“The problem happened so much faster than I think any of us anticipated,” Teton Youth and Family Services spokeswoman Sarah Cavallaro said. “We were in a recession and then suddenly we were in the middle of a huge crisis.”
Cavallaro’s agency doesn’t directly address housing concerns as part of its mission. Its trouble is in housing its staff, she said.
“We were just really short-staffed last year because people left, and the people who wanted to work for us to replace them couldn’t find housing,” Cavallaro said. “It’s already happening again this year. We have people leaving, and we can’t replace them.”
Jackson Hole Community Counseling Center has similar woes. Its employees often need specialized degrees and qualifications, the same things that can get them more money in locations with easier housing markets.
Instability affects treatment
Executive Director Deidre Ashley expressed concerns about the summer housing market on behalf of her staff and her clients, whose treatment can be greatly disrupted by housing instability.
Where housing is directly a part of the agency’s mission, as with the Community Resource Center, directors are eyeing the calendar askance.
As the summer rush takes hold, Mary Erickson’s options for clients with housing woes narrow drastically, she said.

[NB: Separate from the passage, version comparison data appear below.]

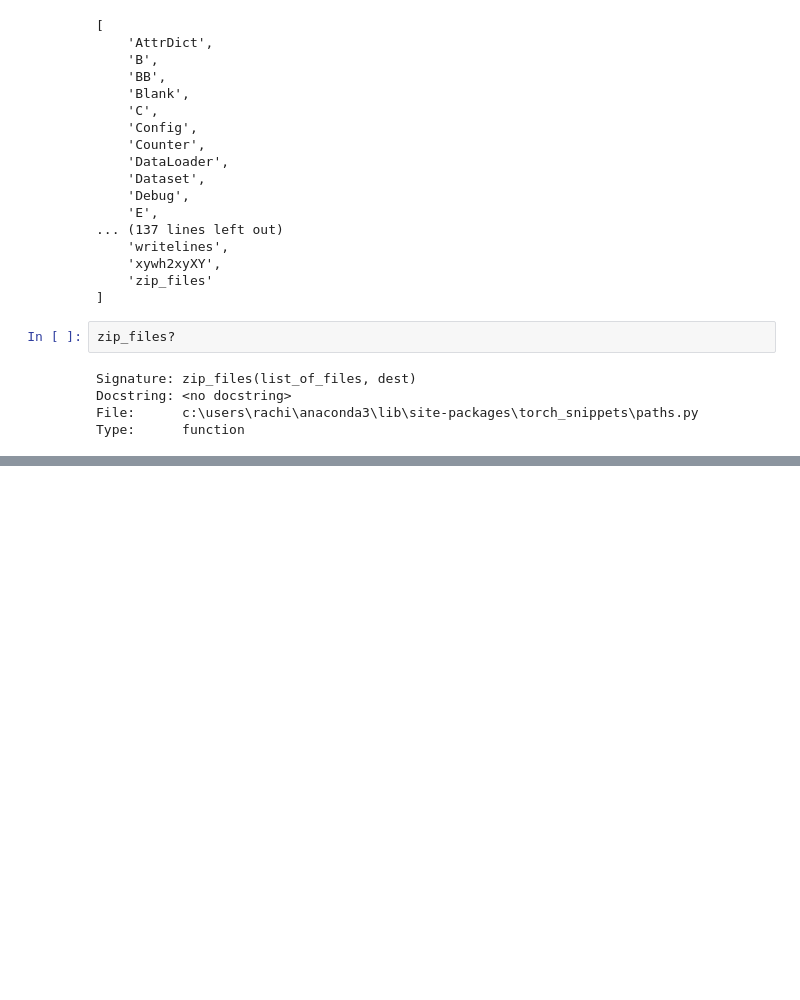
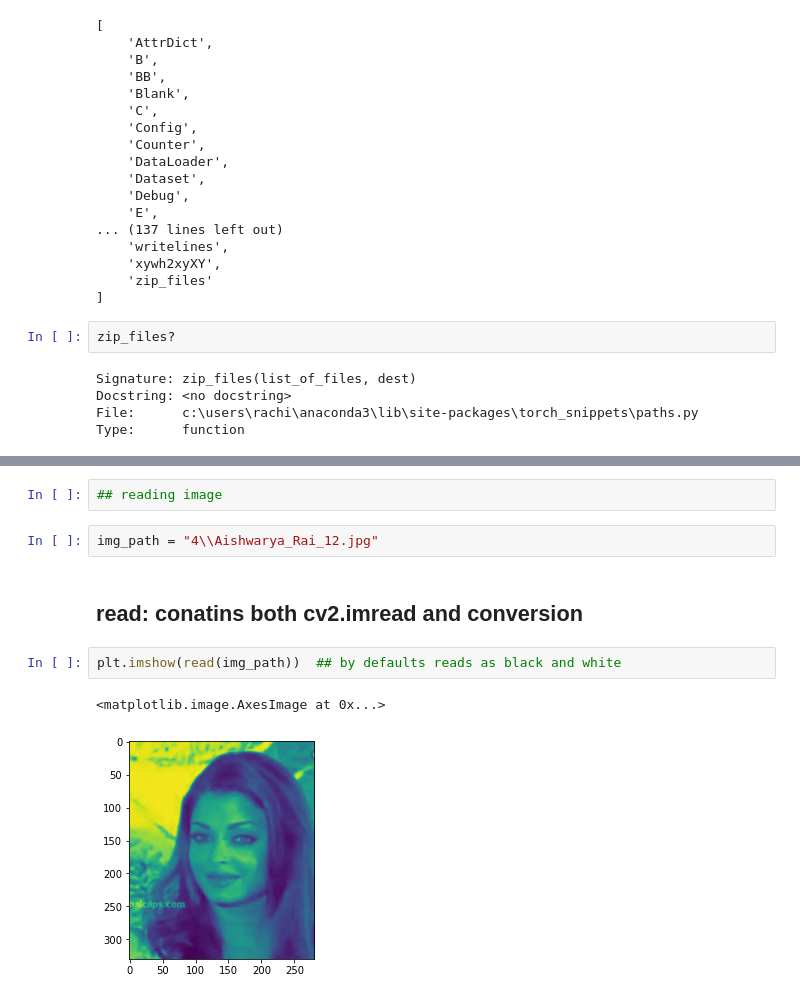
Before and after one commit to Rachinder3/Modern-Computer-Vision-with-PyTorch, a Jupyter notebook: 4. Transfer Learning for Image Classification.ipynb, the cells around one changed output, grey strips where cells are left out. Saved outputs shown, nothing was run; the diff lists cells and outputs as text; blank space fills up the shorter version.

Commit message:
Transfer Learning for Image Classification done

```diff
--- a/4. Transfer Learning for Image Classification.ipynb
+++ b/4. Transfer Learning for Image Classification.ipynb
@@ -1397,0 +1407,11 @@ Type:      function
+# %%
+## reading image
+# %%
+img_path = "4\\Aishwarya_Rai_12.jpg"
+# %% [markdown]
+## read: conatins both cv2.imread and conversion
+# %%
+plt.imshow(read(img_path))  ## by defaults reads as black and white
+# %% [output]
+<matplotlib.image.AxesImage at 0x...>
+[figure, added]
```
Also changed, not shown: parts of 14 cells of this notebook.
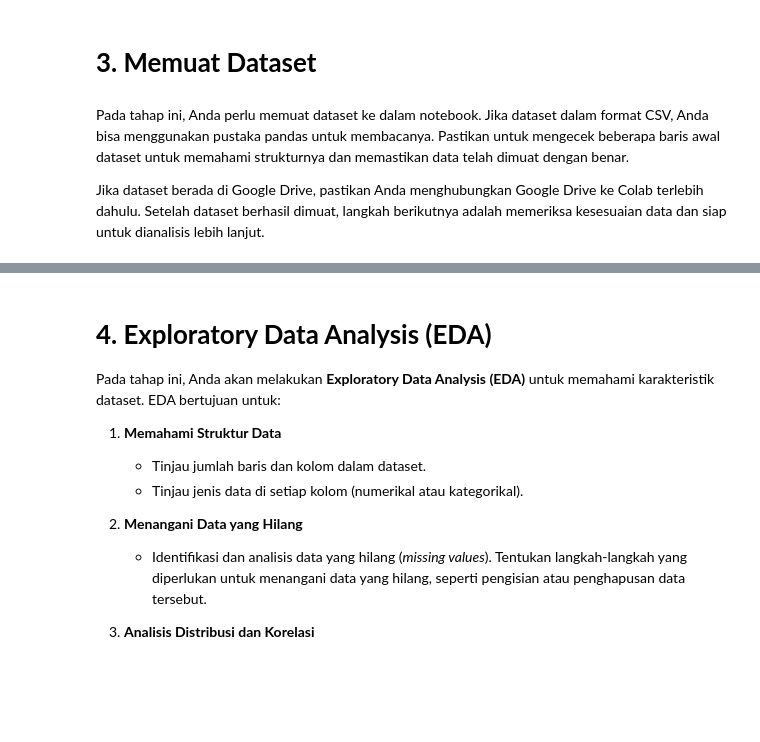
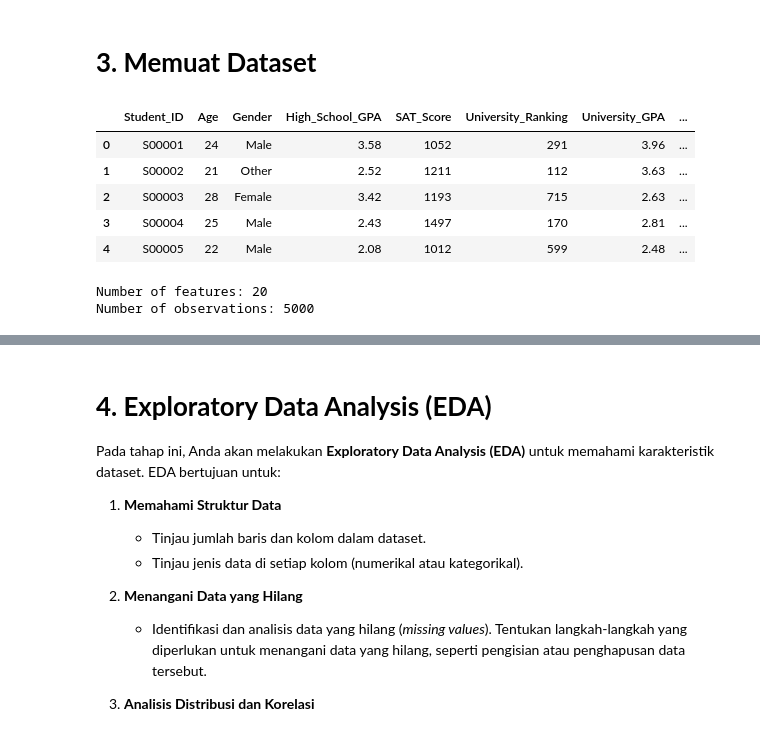
Before and after one commit to Nurwidi130603/Learn-ML-Education-Career-Succsees, a Jupyter notebook: [Clustering]_Submission_Akhir_BMLP_Nurwidi Bagus Amiryunanto_(Updated).ipynb, the cells around one changed output, grey strips where cells are left out. Saved outputs shown, nothing was run; the diff lists cells and outputs as text; code cells hidden in the pictures; blank space fills up the shorter version.

```diff
--- a/[Clustering]_Submission_Akhir_BMLP_Nurwidi Bagus Amiryunanto_(Updated).ipynb
+++ b/[Clustering]_Submission_Akhir_BMLP_Nurwidi Bagus Amiryunanto_(Updated).ipynb
@@ -28,6 +29,2 @@ Pada tahap ini, Anda perlu mengimpor beberapa pustaka (library) Python yang dibu
 # %% [markdown]
 # **3. Memuat Dataset**
-# %% [markdown]
-Pada tahap ini, Anda perlu memuat dataset ke dalam notebook. Jika dataset dalam format CSV, Anda bisa menggunakan pustaka pandas untuk membacanya. Pastikan untuk mengecek beberapa baris awal dataset untuk memahami strukturnya dan memastikan data telah dimuat dengan benar.
-
-Jika dataset berada di Google Drive, pastikan Anda menghubungkan Google Drive ke Colab terlebih dahulu. Setelah dataset berhasil dimuat, langkah berikutnya adalah memeriksa kesesuaian data dan siap untuk dianalisis lebih lanjut.
@@ -35,0 +34,18 @@ Jika dataset berada di Google Drive, pastikan Anda menghubungkan Google Drive ke
+# %%
+edu_df.head(5)
+# %% [output]
+|  | Student_ID | Age | Gender | High_School_GPA | SAT_Score | University_Ranking | University_GPA | ... |
+| 0 | S00001 | 24 | Male | 3.58 | 1052 | 291 | 3.96 | ... |
+| 1 | S00002 | 21 | Other | 2.52 | 1211 | 112 | 3.63 | ... |
+| 2 | S00003 | 28 | Female | 3.42 | 1193 | 715 | 2.63 | ... |
+| 3 | S00004 | 25 | Male | 2.43 | 1497 | 170 | 2.81 | ... |
+| 4 | S00005 | 22 | Male | 2.08 | 1012 | 599 | 2.48 | ... |
+# %%
+print(f'Number of features: {edu_df.shape[1]}')
+# Mencetak jumlah fitur (kolom) dalam dataset dengan menggunakan atribut 'shape[1]' dari DataFrame 'edu_df'. Format string (f-string) digunakan untuk memasukkan nilai tersebut ke dalam teks yang akan dicetak.
+
+print(f'Number of observations: {edu_df.shape[0]}')
+# Mencetak jumlah observasi (baris) dalam dataset dengan menggunakan atribut 'shape[0]' dari DataFrame 'edu_df'. Format string (f-string) digunakan untuk memasukkan nilai tersebut ke dalam teks yang akan dicetak.
+# %% [output]
+Number of features: 20
+Number of observations: 5000
```
Also changed, not shown: parts of 11 cells of this notebook.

In the winter hotels will often offer reduced rates for needy valley residents or at least have vacancies. In the summer that isn’t the case. Last year Community Resource Center handed out tents to its clients.
It’s likely Erickson will be in the same boat this year, she said.
“We’re already seeing this crop up again,” Erickson said. “Rents are going through the roof. People’s leases are running out, and their new rent will be at least $500 higher than it was. When you’re barely getting by that’s not something you can afford.”
With only a few months to plan, it’s unlikely that any of the more creative solutions Erickson and her counterparts have can make a difference this year, she said.
“It’s not even close to an ideal solution for a family, but I think we’ll probably end up handing out tents again,” she said. “There just isn’t anything else.”
With a little luck, Erickson said, donations to the Community Resource Center can help pay move-in costs for some families who end up needing to relocate this summer. Otherwise there isn’t much she can do.
Lawyers provide free advice
The Teton County Access to Justice Center hopes its new monthly housing law seminars can make a difference with the types of situations its lawyers end up tackling this summer.
“Part of the reason we wanted to do this now is that we’re hearing from all of our fellow nonprofits that this summer is going to be more of the same,” Executive Director Lauren Browne said. “Right now our housing cases are down, but this is the season when a lot of leases are up and a lot of leases are signed. We definitely anticipate that being a need again.”
Last summer Browne and her fellow lawyers at Access to Justice, which provides free or low-cost legal assistance to qualifying Teton County residents, saw several of their clients battling landlords who either did not know their responsibilities under the law or did not care about them, she said.
The new seminar series is designed to give tenants a few tools in getting security deposits back and dealing with evictions or demands that violate a written lease, she said.
The next seminar is scheduled for March 31.
Every agency concerned takes part in the Systems of Care program, which works as a venue for human services organizations to meet and collaborate, according to statements at the most recent meeting in February. But none of the organizations see a way to do more than try to tread water this year.
“We know there can’t be a solution overnight,” Cavallaro said. “But overnight this will become something that threatens to impact our level of service. We try to plan for it, but there are only so many solutions without solving the entire issue.”